### WORK TO BE COMPLETED
Your copy should match the listing word for word, apart from the pictures, which are left out.

### DATASET CONTENT
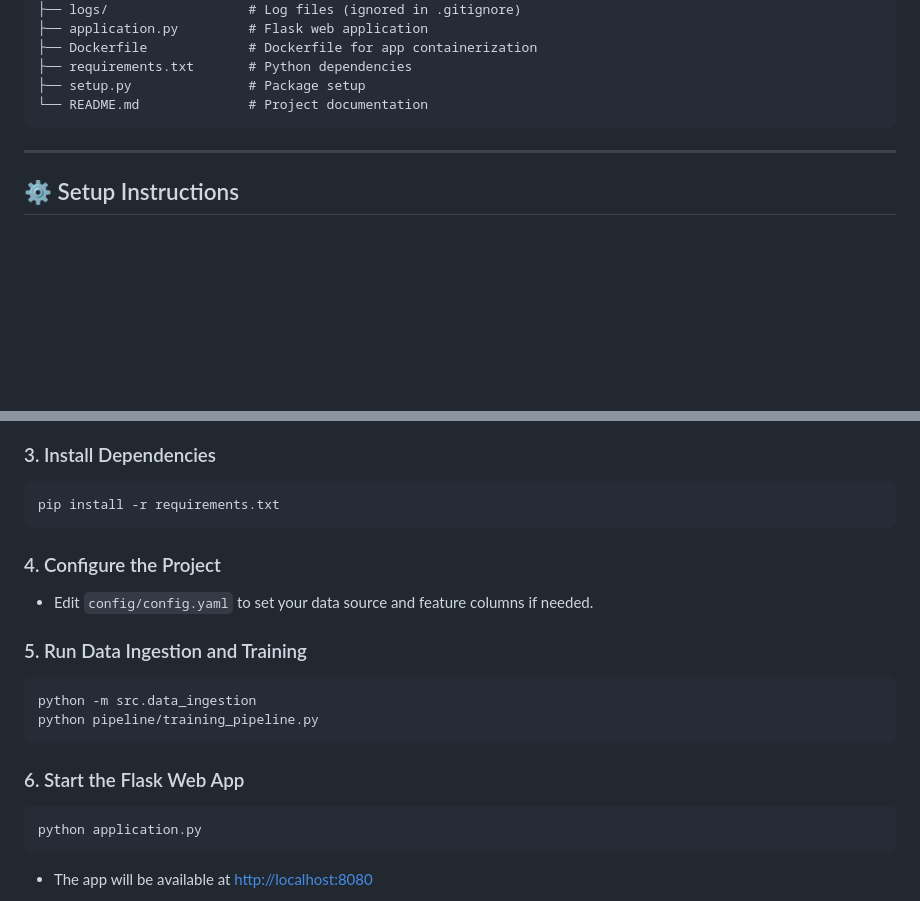
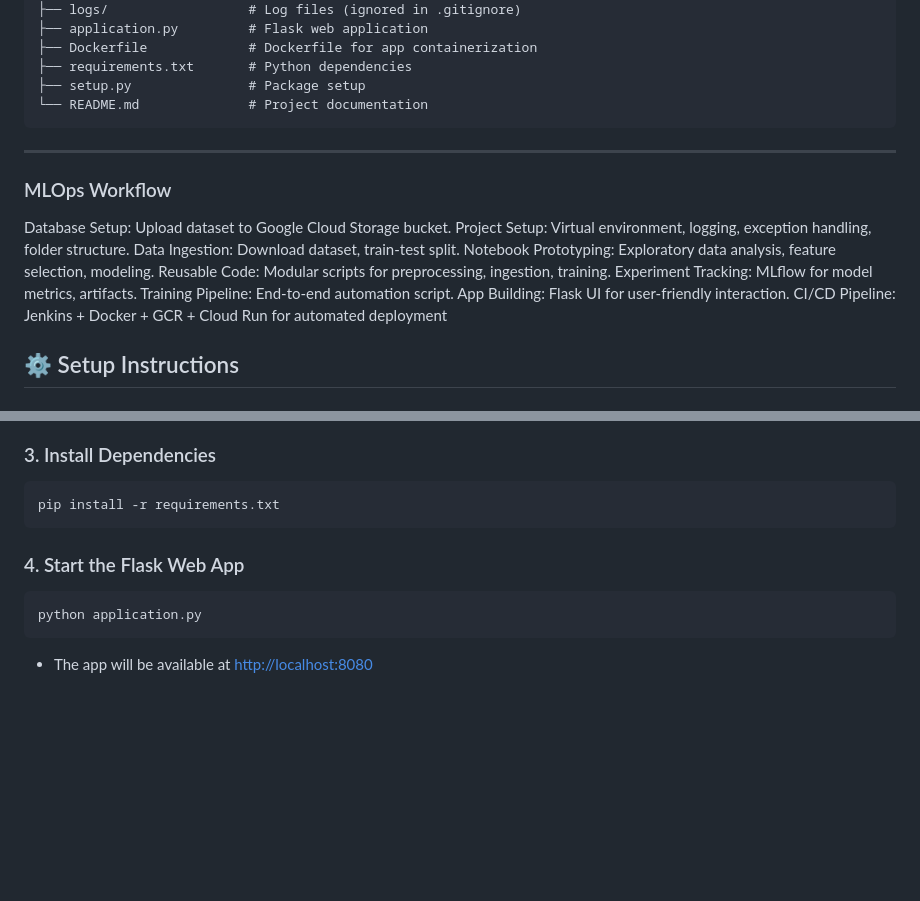
Before and after one commit to Jibin6713/Hotel_Reservation_MLOPS, a Markdown page: README.md, 2 parts joined by grey strips. Rendered like a GitHub page; blank space fills up the shorter version.

Commit message:
few errors

````diff
--- a/README.md
+++ b/README.md
@@ -39,6 +39,17 @@ Hotel_Reservation/
 
 ---
 
+### MLOps Workflow
+Database Setup: Upload dataset to Google Cloud Storage bucket.
+Project Setup: Virtual environment, logging, exception handling, folder structure.
+Data Ingestion: Download dataset, train-test split.
+Notebook Prototyping: Exploratory data analysis, feature selection, modeling.
+Reusable Code: Modular scripts for preprocessing, ingestion, training.
+Experiment Tracking: MLflow for model metrics, artifacts.
+Training Pipeline: End-to-end automation script.
+App Building: Flask UI for user-friendly interaction.
+CI/CD Pipeline: Jenkins + Docker + GCR + Cloud Run for automated deployment
+
 ## ⚙️ Setup Instructions
 
 ### 1. Clone the Repository
@@ -64,18 +75,8 @@ source venv/bin/activate
 pip install -r requirements.txt
 ```
 
-### 4. Configure the Project
 
-- Edit `config/config.yaml` to set your data source and feature columns if needed.
-
-### 5. Run Data Ingestion and Training
-
-```bash
-python -m src.data_ingestion
-python pipeline/training_pipeline.py
-```
-
-### 6. Start the Flask Web App
+### 4. Start the Flask Web App
 
 ```bash
 python application.py
````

### YOUR RESPONSE
Before and after one commit to Jibin6713/Hotel_Reservation_MLOPS, a Markdown page: README.md, 2 parts joined by grey strips. Rendered like a GitHub page; blank space fills up the shorter version.

Commit message:
few errors

````diff
--- a/README.md
+++ b/README.md
@@ -39,6 +39,17 @@ Hotel_Reservation/
 
 ---
 
+### MLOps Workflow
+Database Setup: Upload dataset to Google Cloud Storage bucket.
+Project Setup: Virtual environment, logging, exception handling, folder structure.
+Data Ingestion: Download dataset, train-test split.
+Notebook Prototyping: Exploratory data analysis, feature selection, modeling.
+Reusable Code: Modular scripts for preprocessing, ingestion, training.
+Experiment Tracking: MLflow for model metrics, artifacts.
+Training Pipeline: End-to-end automation script.
+App Building: Flask UI for user-friendly interaction.
+CI/CD Pipeline: Jenkins + Docker + GCR + Cloud Run for automated deployment
+
 ## ⚙️ Setup Instructions
 
 ### 1. Clone the Repository
@@ -64,18 +75,8 @@ source venv/bin/activate
 pip install -r requirements.txt
 ```
 
-### 4. Configure the Project
 
-- Edit `config/config.yaml` to set your data source and feature columns if needed.
-
-### 5. Run Data Ingestion and Training
-
-```bash
-python -m src.data_ingestion
-python pipeline/training_pipeline.py
-```
-
-### 6. Start the Flask Web App
+### 4. Start the Flask Web App
 
 ```bash
 python application.py
````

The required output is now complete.